Fire officials in Loudoun County, Virginia, are blaming the spontaneous combustion of mulch and potting soil for a fire that tore through a barn.
Crews were called to a farm on Lincoln Road in Purcellville just before 4:30 p.m. Tuesday, when a caller reported a large barn on fire. Firefighters arrived to find the barn engulfed in flames and smoke.
Hazardous materials units also responded to the scene due to flames encroaching on several propane tanks.
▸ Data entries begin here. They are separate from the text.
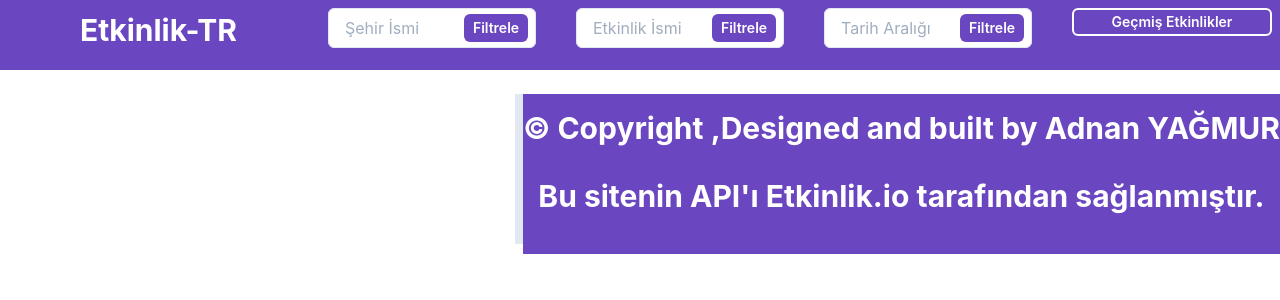
Repository: adnanyagmur/EtsTur-FrontEnd-Hiring-Challange
Page: /
The author's editor kept a copy of each file at every save. The page is drawn from the files as they stood at one save, then again after the next save.
The browser window is 1280 px wide. The pictures show the whole page.
The page's requests for data from a server got no answer. The project was rebuilt for these pictures with package versions that can differ from the ones it lists, and the page was loaded fresh each time. No one was signed in, and anything a server would have sent is missing. Also part of the build but not shown: src/index.css, src/components/detailPage/DetailPage.jsx, src/components/eventList/EventList.jsx, src/pastApi/json.js, src/components/pastEventList/PastList.jsx.

Above is the page before, as saved 2022-06-21 16:33:22.

### src/index.js
import React from 'react';
import ReactDOM from 'react-dom/client';
import './index.css';
import App from './App';
import {BrowserRouter} from "react-router-dom";
import { ChakraProvider, theme } from '@chakra-ui/react'



const root = ReactDOM.createRoot(document.getElementById('root'));
root.render(
  <React.StrictMode>
    <BrowserRouter>
    <ChakraProvider theme={theme}>
    <App />
    </ChakraProvider>
    </BrowserRouter>
  </React.StrictMode>
);

### src/App.js

import { Route, Routes } from "react-router-dom";
import DetailPage from "./components/detailPage/DetailPage";
import HomePage from "./components/hompage/HomePage";
import PastList from "./components/pastEventList/PastList"





function App() {

  return (
    <div>

    <Routes>
      <Route path="/" element={<HomePage></HomePage>}></Route>
      <Route path="/detailPage" element={<DetailPage></DetailPage>}></Route>

      /gecmisEtkinlikler

      <Route path="/gecmisEtkinlikler" element={<PastList></PastList>}></Route>

    </Routes>

    </div>

  );
}

export default App;

### src/components/hompage/HomePage.jsx
import React, {useState, useEffect} from 'react';
import axios from 'axios';
import EventList from '../eventList/EventList';
import {Grid,Box,GridItem,Text,SimpleGrid,Input,InputGroup,Button,InputRightElement} from '@chakra-ui/react';
import  {useNavigate} from 'react-router-dom';
function HomePage() {

  const navigation = useNavigate();

const handleClick = (()=> {
    navigation("/gecmisEtkinlikler")
})

  const [eventList, setEventList] = useState([])

  useEffect(()=> {
      axios.get(
        'https://backend.etkinlik.io/api/v2/events',{headers: {
          "X-Etkinlik-Token" : "966d3071605c47ca2a58476b4b0083b1"
        }
      }
        ).then(res => {
          setEventList(res.data);
          //console.log(res.data);
        }).catch(error => console.log(error))
    },[]);

console.log(eventList)

    return(
        <div>
<div>

<Grid
  templateAreas={`"header header"
                  "nav main"
                  "nav footer"`}
  gridTemplateRows={'70px 1fr 150px'}
  gridTemplateColumns={'1fr'}
  h='200px'
  gap='1'
  color='blackAlpha.700'
  fontWeight='bold'
>
  <GridItem pt='2' pl='80px' bg='purple.600' color='white' area={'header'}>
  <SimpleGrid columns={[null,5]} spacing='40px'>
  <Text  as='span'  fontSize='3xl' >Etkinlik-TR</Text>
  <InputGroup as='span'  size='md'>
      <Input
        pr='4.5rem'
        bg='white'
        color='black'
        placeholder='Şehir İsmi'
      />
      <InputRightElement width='4.5rem'>
        <Button bg='purple.600' mr='2' h='1.75rem' size='sm' /* onClick={handleClick} */>
          Filtrele
        </Button>
      </InputRightElement>
    </InputGroup>
    <InputGroup as='span'  size='md'>
      <Input
        pr='4.5rem'
        bg='white'
        color='black'
        placeholder='Etkinlik İsmi'
      />
      <InputRightElement width='4.5rem'>
        <Button bg='purple.600' mr='2' h='1.75rem' size='sm' /* onClick={handleClick} */>
          Filtrele
        </Button>
      </InputRightElement>
    </InputGroup>
    <InputGroup as='span'  size='md'>
      <Input
        pr='4.5rem'
        bg='white'
        color='black'
        placeholder='Tarih Aralığı'
      />
      <InputRightElement width='4.5rem'>
        <Button bg='purple.600' mr='2' h='1.75rem' size='sm' /* onClick={handleClick} */>
          Filtrele
        </Button>
      </InputRightElement>
    </InputGroup>
    <Button bg='purple.600' mr='2' h='1.75rem' size='sm' border='2px' borderColor='white' onClick={handleClick} >
          Geçmiş Etkinlikler
        </Button>
</SimpleGrid>


  </GridItem>

  <GridItem pl='6' pt='4' pr='6' bg='white' area={'main'} >

  <SimpleGrid columns={[1, null,2, 3,4,5]} spacing='40px'>




  {eventList.items?.map((eventList,key)=>






  <EventList key={eventList?.id}
      eventid={eventList?.id}
      name={eventList?.name}
      image={eventList?.poster_url}
      category={eventList?.category?.name}
      description={eventList?.content?.replace("<br /><br />"," ").replace("<br /><br />"," ").replace("</strong>"," ").replace("<br />"," ")
      .replace("<strong>"," ").replace("<br /><strong>"," ")
    .replace("</strong><br />"," ")
  .replace("</p>"," ").replace("<p>"," ").replace("<p>"," ")
.replace("</p>"," ").replace("<br /><br />"," ").replace("<br /><br />"," ").replace("</strong>"," ").replace("<br />"," ")
.replace("<strong>"," ").replace("<br /><strong>"," ")
.replace("</strong><br />"," ")
.replace("</p>"," ").replace("<p>"," ").replace("<p>"," ")
.replace("</p>"," ").replace("<br /><br />"," ").replace("<br /><br />"," ").replace("</strong>"," ").replace("<br />"," ")
.replace("<strong>"," ").replace("<br /><strong>"," ")
.replace("</strong><br />"," ")
.replace("</p>"," ").replace("<p>"," ").replace("<p>"," ")
.replace("</p>"," ").replace("<br /><br />"," ").replace("<br /><br />"," ").replace("</strong>"," ").replace("<br />"," ")
.replace("<strong>"," ").replace("<br /><strong>"," ")
.replace("</strong><br />"," ")
.replace("</p>"," ").replace("<p>"," ").replace("<p>"," ")
.replace("</p>"," ").replace("<br /><br />"," ").replace("<br /><br />"," ").replace("</strong>"," ").replace("<br />"," ")
.replace("<strong>"," ").replace("<br /><strong>"," ")
.replace("</strong><br />"," ")
.replace("</p>"," ").replace("<p>"," ").replace("<p>"," ")
.replace("</p>"," ").replace("<br /><br />"," ").replace("<br /><br />"," ").replace("</strong>"," ").replace("<br />"," ")
.replace("<strong>"," ").replace("<br /><strong>"," ")
.replace("</strong><br />"," ")
.replace("</p>"," ").replace("<p>"," ").replace("<p>"," ")
.replace("</p>"," ").replace("<br /><br />"," ").replace("<br /><br />"," ").replace("</strong>"," ").replace("<br />"," ")
.replace("<strong>"," ").replace("<br /><strong>"," ")
.replace("</strong><br />"," ")
.replace("</p>"," ").replace("<p>"," ").replace("<p>"," ")
.replace("</p>"," ").replace("<br /><br />"," ").replace("<br /><br />"," ").replace("</strong>"," ").replace("<br />"," ")
.replace("<strong>"," ").replace("<br /><strong>"," ")
.replace("</strong><br />"," ")
.replace("</p>"," ").replace("<p>"," ").replace("<p>"," ")                  //////asdasd
.replace("</p>"," ").replace("<br /><br />"," ").replace("<br /><br />"," ").replace("</strong>"," ").replace("<br />"," ")
.replace("<strong>"," ").replace("<br /><strong>"," ")
.replace("</strong><br />"," ")
.replace("</p>","").replace("<p>"," ").replace("<p>"," ")
.replace("</p>"," ").replace("<br /><br />"," ").replace("<br /><br />"," ").replace("</strong>"," ").replace("<br />"," ")
.replace("<strong>"," ").replace("<br /><strong>"," ")
.replace("</strong><br />"," ")
.replace("</p>"," ").replace("<p>"," ").replace("<p>"," ")
.replace("</p>"," ").replace("<br /><br />"," ").replace("<br /><br />"," ").replace("</strong>"," ").replace("<br />"," ")
.replace("<strong>"," ").replace("<br /><strong>"," ")
.replace("</strong><br />"," ")
.replace("</p>"," ").replace("<p>"," ").replace("<p>"," ")
.replace("</p>"," ").replace("<br /><br />"," ").replace("<br /><br />"," ").replace("</strong>"," ").replace("<br />"," ")
.replace("<strong>"," ").replace("<br /><strong>"," ")
.replace("</strong><br />"," ")
.replace("</p>"," ").replace("<p>"," ").replace("<p>"," ")
.replace("</p>"," ").replace("<br /><br />"," ").replace("<br /><br />"," ").replace("</strong>"," ").replace("<br />"," ")
.replace("<strong>"," ").replace("<br /><strong>"," ")
.replace("</strong><br />"," ")
.replace("</p>"," ").replace("<p>"," ").replace("<p>"," ")
.replace("</p>"," ").replace("<br /><br />"," ").replace("<br /><br />"," ").replace("</strong>"," ").replace("<br />"," ")
.replace("<strong>"," ").replace("<br /><strong>"," ")
.replace("</strong><br />"," ")
.replace("</p>"," ").replace("<p>"," ").replace("<p>"," ")
.replace("</p>"," ").replace("<br /><br />"," ").replace("<br /><br />"," ").replace("</strong>"," ").replace("<br />"," ")
.replace("<strong>"," ").replace("<br /><strong>"," ")
.replace("</strong><br />"," ")
.replace("</p>"," ").replace("<p>"," ").replace("<p>"," ")
.replace("</p>"," ").replace("<br /><br />"," ").replace("<br /><br />"," ").replace("</strong>"," ").replace("<br />"," ")
.replace("<strong>"," ").replace("<br /><strong>"," ")
.replace("</strong><br />"," ")
.replace("</p>"," ").replace("<p>"," ").replace("<p>"," ")
.replace("</p>"," ").replace("<br /><br />"," ").replace("<br /><br />"," ").replace("</strong>"," ").replace("<br />"," ")
.replace("<strong>"," ").replace("<br /><strong>"," ")
.replace("</strong><br />"," ")
.replace("</p>"," ").replace("<p>"," ").replace("<p>"," ")
.replace("</p>"," ").replace("<br /><br />"," ").replace("<br /><br />"," ").replace("</strong>"," ").replace("<br />"," ")
.replace("<strong>"," ").replace("<br /><strong>"," ")
.replace("</strong><br />"," ")
.replace("</p>"," ").replace("<p>"," ").replace("<p>"," ")
.replace("</p>"," ").replace("<em>"," ").replace("</em>"," ").replace("<br />"," ")
.replace("<br />"," ")}
      price={eventList?.is_free}
      basTarihi ={eventList?.start?.replace("T","   Time :  ")}
      bitisTarihi ={eventList?.end?.replace("T","   Time :  ")}
      venue ={eventList?.venue?.name}
      ticketLink={eventList?.ticket_url}
      address={eventList?.venue?.address}
      city={eventList?.venue?.city?.name}
      district ={eventList?.venue?.district?.name}
      eventList ={eventList}
      >

      </EventList>


  )}
  </SimpleGrid>
  </GridItem>
  <GridItem pl='2' bg='gray.200' area={'footer'}>
  <SimpleGrid  columns={1} color='white' >
  <Box pt='3' bg='purple.600' textAlign="center" height='80px'> <Text    fontSize='3xl' >© Copyright ,Designed and built by Adnan YAĞMUR</Text></Box>
  <Box bg='purple.600' textAlign="center" height='80px'><Text    fontSize='3xl' >Bu sitenin API'ı <a href='https://etkinlik.io/'>Etkinlik.io</a> tarafından sağlanmıştır.</Text></Box>
</SimpleGrid>
  </GridItem>
</Grid>





      </div>
        </div>
    )
}

export default HomePage;

Loaded but not shown: public/index.html (common file)

After the next save:
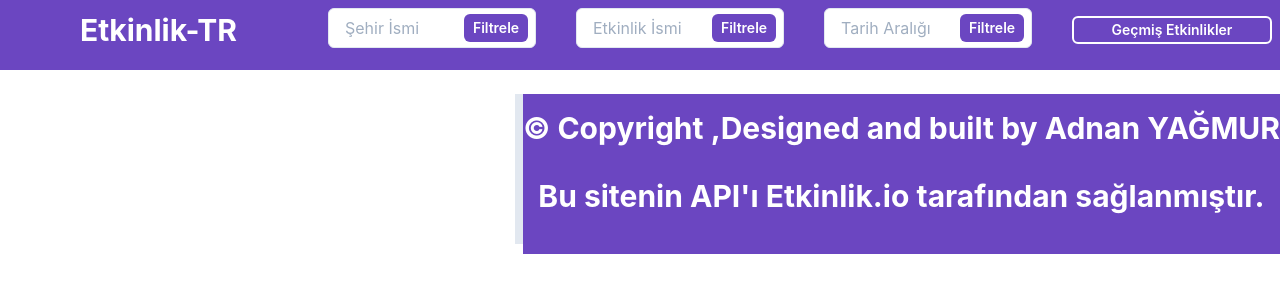
Saved 24 s later.
--- a/src/components/hompage/HomePage.jsx
+++ b/src/components/hompage/HomePage.jsx
@@ -84,7 +84,7 @@ console.log(eventList)
         </Button>
       </InputRightElement>
     </InputGroup>
-    <Button bg='purple.600' mr='2' h='1.75rem' size='sm' border='2px' borderColor='white' onClick={handleClick} >
+    <Button bg='purple.600' mr='2' h='1.75rem' size='sm' mt="2" border='2px' borderColor='white' onClick={handleClick} >
           Geçmiş Etkinlikler
         </Button>
 </SimpleGrid>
Firefighters quickly brought the blaze under control but remained on scene for an extended period knocking down hot spots.
An investigation later traced the fire’s likely origin to what a news release described as a “spontaneous combustion” of mulch and potting soil from a flower box.
“Spontaneous combustion can happen when a decomposing, organic material such as mulch generates enough heat to ignite without an outside source,” Loudoun County Fire Chief Keith Johnson said.
“Because of this, a large or compacted area of mulch can create sufficient heat to spontaneously combust. Remember, in all cases, mulch fires are more likely to start when the weather is hot, and it has been dry for an extended period.”
Property damage was estimated at $542,000. No people or animals were injured.
According to the Loudoun County fire marshal, homes and business can minimize the risk of a mulch fire by:
- Maintaining at least 18 inches of clearance between the edge of a mulch bed and flammable building materials such as vinyl siding and wooden decks.
- Keeping landscaped mulch beds moist if possible.
- Ensuring proper clearance from electric devices such as lights.
- Using non-combustible materials for the first 18 inches around the base of a building with flammable siding, and around gas or electrical meters.
- Using brick or non-combustible exterior siding for buildings or renovation projects.
- Disposing of matches, cigarettes and cigars safely in a sand-filled metal or ceramic container, placed clear of a structure.